=== Task to complete ===
From the records below, copy every line that contains the word "figure".

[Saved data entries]
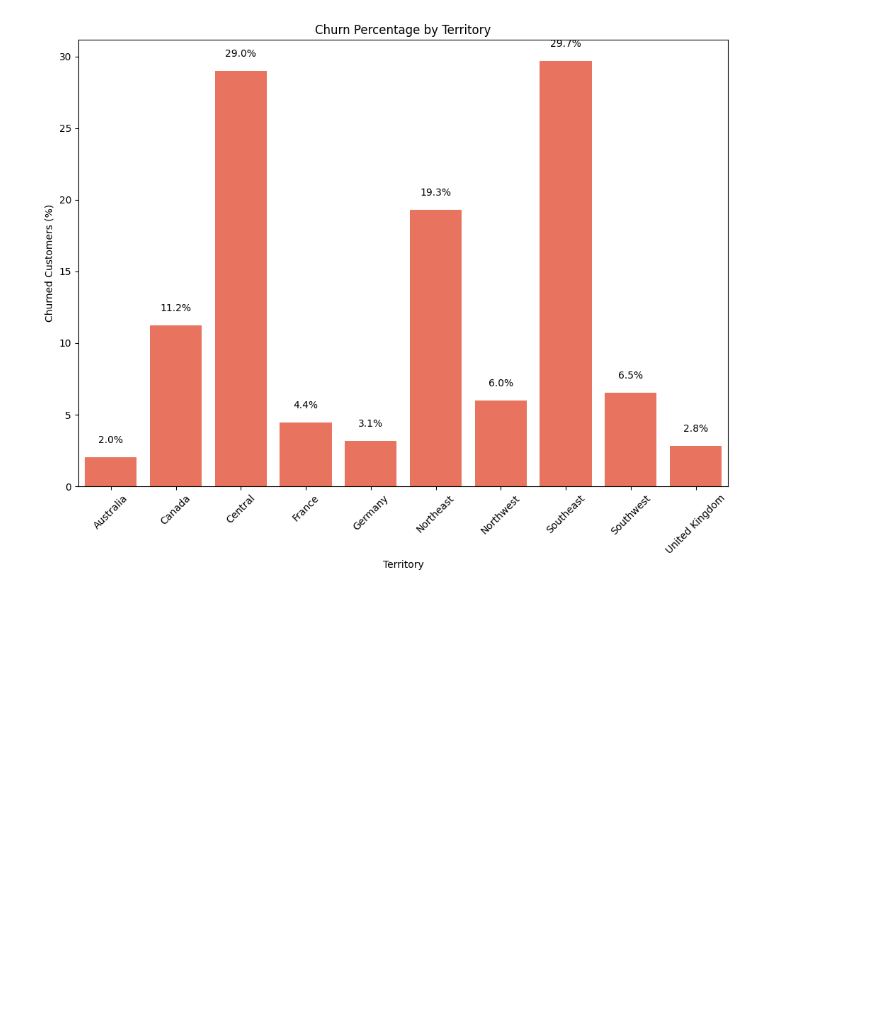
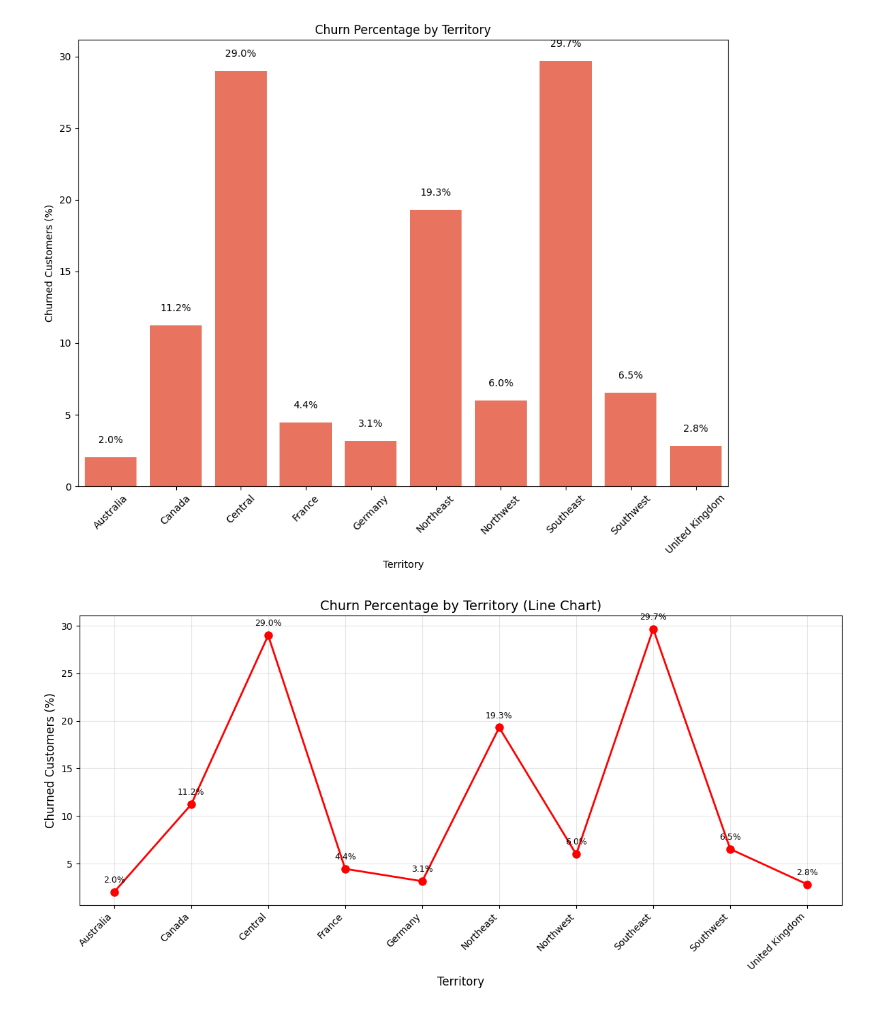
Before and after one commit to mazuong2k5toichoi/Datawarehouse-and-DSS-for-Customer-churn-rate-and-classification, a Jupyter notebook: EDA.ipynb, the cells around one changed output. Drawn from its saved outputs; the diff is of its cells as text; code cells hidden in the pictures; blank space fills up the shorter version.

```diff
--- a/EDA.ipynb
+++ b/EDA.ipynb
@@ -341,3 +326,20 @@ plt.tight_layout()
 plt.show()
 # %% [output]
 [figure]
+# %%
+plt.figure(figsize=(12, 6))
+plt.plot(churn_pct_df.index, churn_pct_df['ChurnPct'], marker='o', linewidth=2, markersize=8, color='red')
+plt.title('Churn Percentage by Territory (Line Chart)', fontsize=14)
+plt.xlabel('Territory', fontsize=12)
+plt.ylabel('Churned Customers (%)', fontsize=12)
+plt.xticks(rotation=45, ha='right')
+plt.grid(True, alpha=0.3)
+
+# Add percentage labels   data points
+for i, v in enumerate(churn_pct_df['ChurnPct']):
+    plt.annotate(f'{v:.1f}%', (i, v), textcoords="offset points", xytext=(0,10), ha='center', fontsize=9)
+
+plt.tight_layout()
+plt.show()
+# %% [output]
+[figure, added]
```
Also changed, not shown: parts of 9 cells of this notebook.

=== Answer to this problem ===
 [figure]
+plt.figure(figsize=(12, 6))
+[figure, added]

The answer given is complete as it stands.